The 2018 PhysioNet Challenge published the source-code of the algorithms its challenge entrants devised to automatically detect sleep disturbances.

The number of times someone experiences an arousal during the night by the collapse of their airways caused by obstructive sleep apnea is not difficult to measure, but what about arousals not caused by the cessation of breathing?

Apneas are arguably the best understood cause of sleep disturbances, but they are far from the only reason why someone may arouse. Arousals during the night can also be spontaneous, and these spontaneous events can be difficult to measure, potentially skewing data collected from sleep tests and limiting research. Automating the accurate detection of sleep arousals may allow larger scale studies to be performed to better determine what future health risks are correlated with arousal frequency.

“Having an algorithm that can automatically identify these arousals would be of particular interest because it would help phenotype people in terms of sleep apnea as well as other neurological disorders,” says Gari Clifford, DPhil, interim chair and associate professor in the Department of Biomedical Informatics, Emory University School of Medicine.

This is why the 20th annual 2018 PhysioNet Challenge invited scientists to try and solve the problem of automatically detecting disturbances in a patient’s sleep. Every year, PhysioNet—a research institute for complex physiological signals managed by the MIT Laboratory for Computational Physiology—brings researchers together to look at important clinical questions. The 2018 challenge, titled “You Snooze, You Win,” gave participants a collection of physiological signals recorded during sleep from subjects in labs at the Massachusetts General Hospital, including electroencephalogram, electrocardiogram, and electromyogram. The challenge entrants then developed algorithms to automatically identify arousal events.

Judges scored the scientists based on how well their algorithm’s results agreed with those of expert human annotators. Research developed by a team of scientists from the Montreal-based wearable technology company OMSignal won first prize.
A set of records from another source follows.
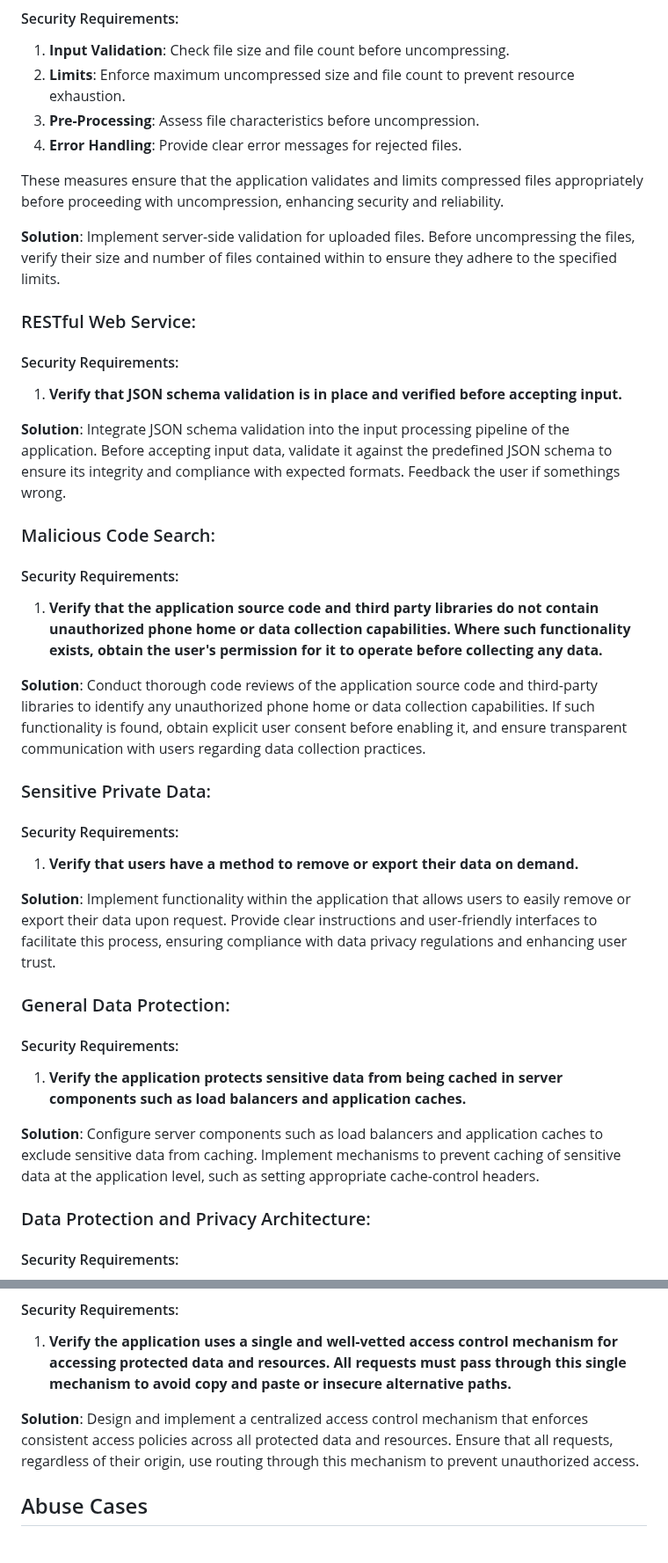
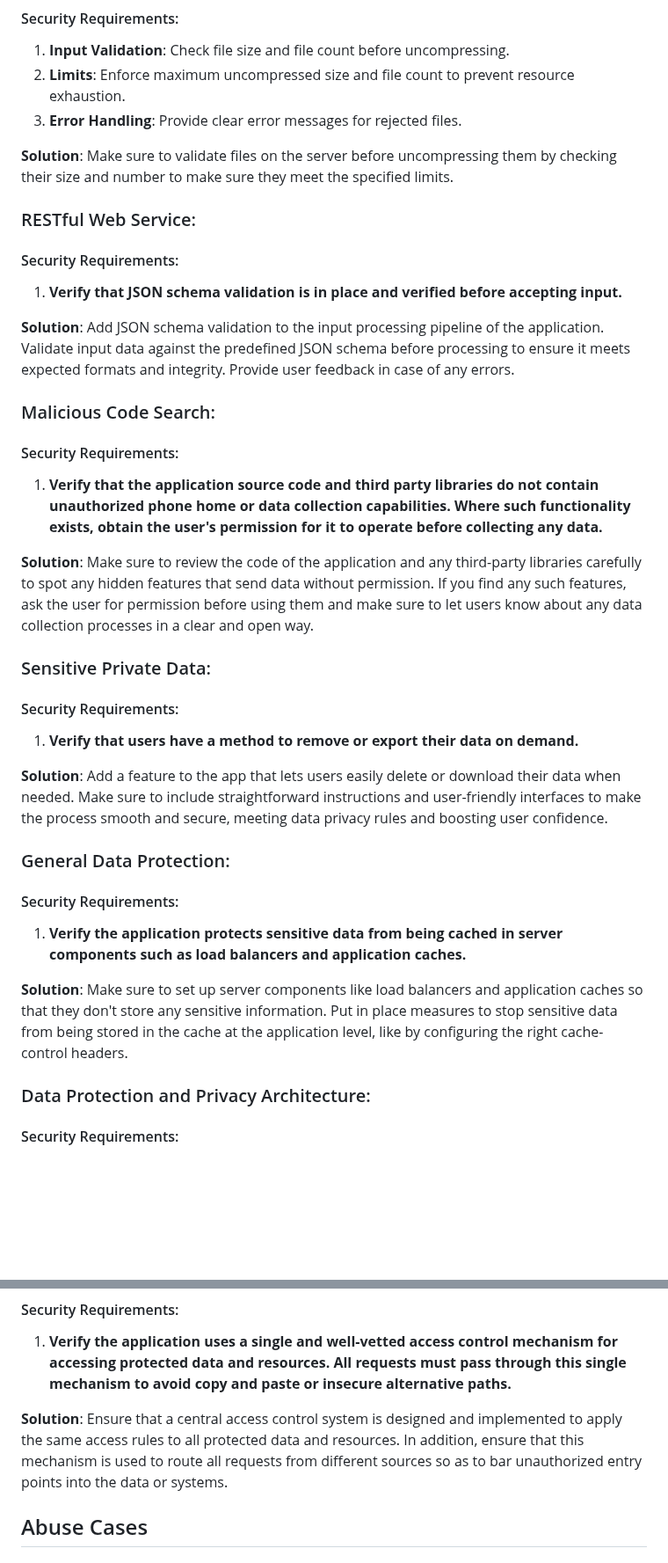
Before and after one commit to mei-desofs/desofs2024_M1D_2, a Markdown page: docs/AbuseCasesTestPlanning/ThreatModeling.md, 2 parts joined by grey strips. Shown at 88% size. GitHub-like rendering; blank space fills up the shorter version.

Commit message:
doc(asvs) : ASVS Compliance

```diff
--- a/docs/AbuseCasesTestPlanning/ThreatModeling.md
+++ b/docs/AbuseCasesTestPlanning/ThreatModeling.md
@@ -95,12 +95,9 @@ In the Data flow Diagram we Divided the diagrams between the processes in order
 #### Security Requirements:
 1. **Input Validation**: Check file size and file count before uncompressing.
 2. **Limits**: Enforce maximum uncompressed size and file count to prevent resource exhaustion.
-3. **Pre-Processing**: Assess file characteristics before uncompression.
 4. **Error Handling**: Provide clear error messages for rejected files.
 
-These measures ensure that the application validates and limits compressed files appropriately before proceeding with uncompression, enhancing security and reliability.
-
-**Solution**: Implement server-side validation for uploaded files. Before uncompressing the files, verify their size and number of files contained within to ensure they adhere to the specified limits.
+**Solution**: Make sure to validate files on the server before uncompressing them by checking their size and number to make sure they meet the specified limits.
 
 ### RESTful Web Service:
 <a name="restful-web-service"></a>
@@ -108,7 +105,7 @@ These measures ensure that the application validates and limits compressed files
 #### Security Requirements:
 1. **Verify that JSON schema validation is in place and verified before accepting input.**
 
-**Solution**: Integrate JSON schema validation into the input processing pipeline of the application. Before accepting input data, validate it against the predefined JSON schema to ensure its integrity and compliance with expected formats. Feedback the user if somethings wrong.
+**Solution**: Add JSON schema validation to the input processing pipeline of the application. Validate input data against the predefined JSON schema before processing to ensure it meets expected formats and integrity. Provide user feedback in case of any errors.
 
 ### Malicious Code Search:
 <a name="malicious-code-search"></a>
@@ -116,7 +113,7 @@ These measures ensure that the application validates and limits compressed files
 #### Security Requirements:
 1. **Verify that the application source code and third party libraries do not contain unauthorized phone home or data collection capabilities. Where such functionality exists, obtain the user's permission for it to operate before collecting any data.**
 
-**Solution**: Conduct thorough code reviews of the application source code and third-party libraries to identify any unauthorized phone home or data collection capabilities. If such functionality is found, obtain explicit user consent before enabling it, and ensure transparent communication with users regarding data collection practices.
+**Solution**: Make sure to review the code of the application and any third-party libraries carefully to spot any hidden features that send data without permission. If you find any such features, ask the user for permission before using them and make sure to let users know about any data collection processes in a clear and open way.
 
 ### Sensitive Private Data:
 <a name="sensitive-private-data"></a>
@@ -124,7 +121,7 @@ These measures ensure that the application validates and limits compressed files
 #### Security Requirements:
 1. **Verify that users have a method to remove or export their data on demand.**
 
-**Solution**: Implement functionality within the application that allows users to easily remove or export their data upon request. Provide clear instructions and user-friendly interfaces to facilitate this process, ensuring compliance with data privacy regulations and enhancing user trust.
+**Solution**: Add a feature to the app that lets users easily delete or download their data when needed. Make sure to include straightforward instructions and user-friendly interfaces to make the process smooth and secure, meeting data privacy rules and boosting user confidence.
 
 ### General Data Protection:
 <a name="general-data-protection"></a>
@@ -132,7 +129,7 @@ These measures ensure that the application validates and limits compressed files
 #### Security Requirements:
 1. **Verify the application protects sensitive data from being cached in server components such as load balancers and application caches.**
 
-**Solution**: Configure server components such as load balancers and application caches to exclude sensitive data from caching. Implement mechanisms to prevent caching of sensitive data at the application level, such as setting appropriate cache-control headers.
+**Solution**: Make sure to set up server components like load balancers and application caches so that they don't store any sensitive information. Put in place measures to stop sensitive data from being stored in the cache at the application level, like by configuring the right cache-control headers.
 
 ### Data Protection and Privacy Architecture:
 <a name="data-protection-and-privacy-architecture"></a>
@@ -148,7 +145,7 @@ These measures ensure that the application validates and limits compressed files
 #### Security Requirements:
 1. **Verify the application uses a single and well-vetted access control mechanism for accessing protected data and resources. All requests must pass through this single mechanism to avoid copy and paste or insecure alternative paths.**
 
-**Solution**: Design and implement a centralized access control mechanism that enforces consistent access policies across all protected data and resources. Ensure that all requests, regardless of their origin, use routing through this mechanism to prevent unauthorized access.
+**Solution**: Ensure that a central access control system is designed and implemented to apply the same access rules to all protected data and resources. In addition, ensure that this mechanism is used to route all requests from different sources so as to bar unauthorized entry points into the data or systems.
 
 ## Abuse Cases
 
```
The competition took place over a nine-month period, commencing in September at the Computing in Cardiology Conference, where participants gathered in the Netherlands to defend their work. The top three teams were presented cash prizes of an undisclosed amount, says Clifford, an organizer of the challenge.

The winning team constructed and trained a dense recurrent convolutional neural network to detect arousals. The network is trained to detect sleep/wake intervals as well as arousals from apneas and hypopneas, explains researchers Bahar Pourbabaee, PhD, and Matthew Howe-Patterson.

“One of the main advantages of our work, which makes it stand out from the rest, is the use of state-of-the-art deep learning structures [that]were recently proposed for highly competitive object detection benchmark tasks,” says Pourbabaee, who now works for Sportlogiq, an artificial intelligence-powered sports analytics company based in Montreal.

“It was an amazing achievement and definitely an honor for our team to win such a tough competition with a significant margin from the other participants,” she says.

Other top prize winners included scientists from Harbin Institute of Technology, The University of Manchester, and Nox Research, the research branch of the Iceland-based sleep diagnostics company Nox Medical.

The majority of the teams that entered the competition uploaded open-source code to the judges as they worked on their projects. This enabled the administrators of the competition to run the source code and verify the answers that the scientists claimed to be able to generate, says Clifford, who previously helped found the Sleep & Circadian Neuroscience Institute at the University of Oxford.

Then the code was made public and published online. Instead of having to reconstruct what the researchers did from a description in an article, other data scientists can work off of the code that has already been established, says Clifford.

“You can’t possibly describe a complex algorithm in a journal, there isn’t enough space. Things get left out. If you have source code, the source code is what it is. It predicts exactly what you claim it predicts,” says Clifford. “It’s not just a one-off competition, we want people to continue to use this benchmark data in the field.”

Lisa Spear is associate editor of Sleep Review.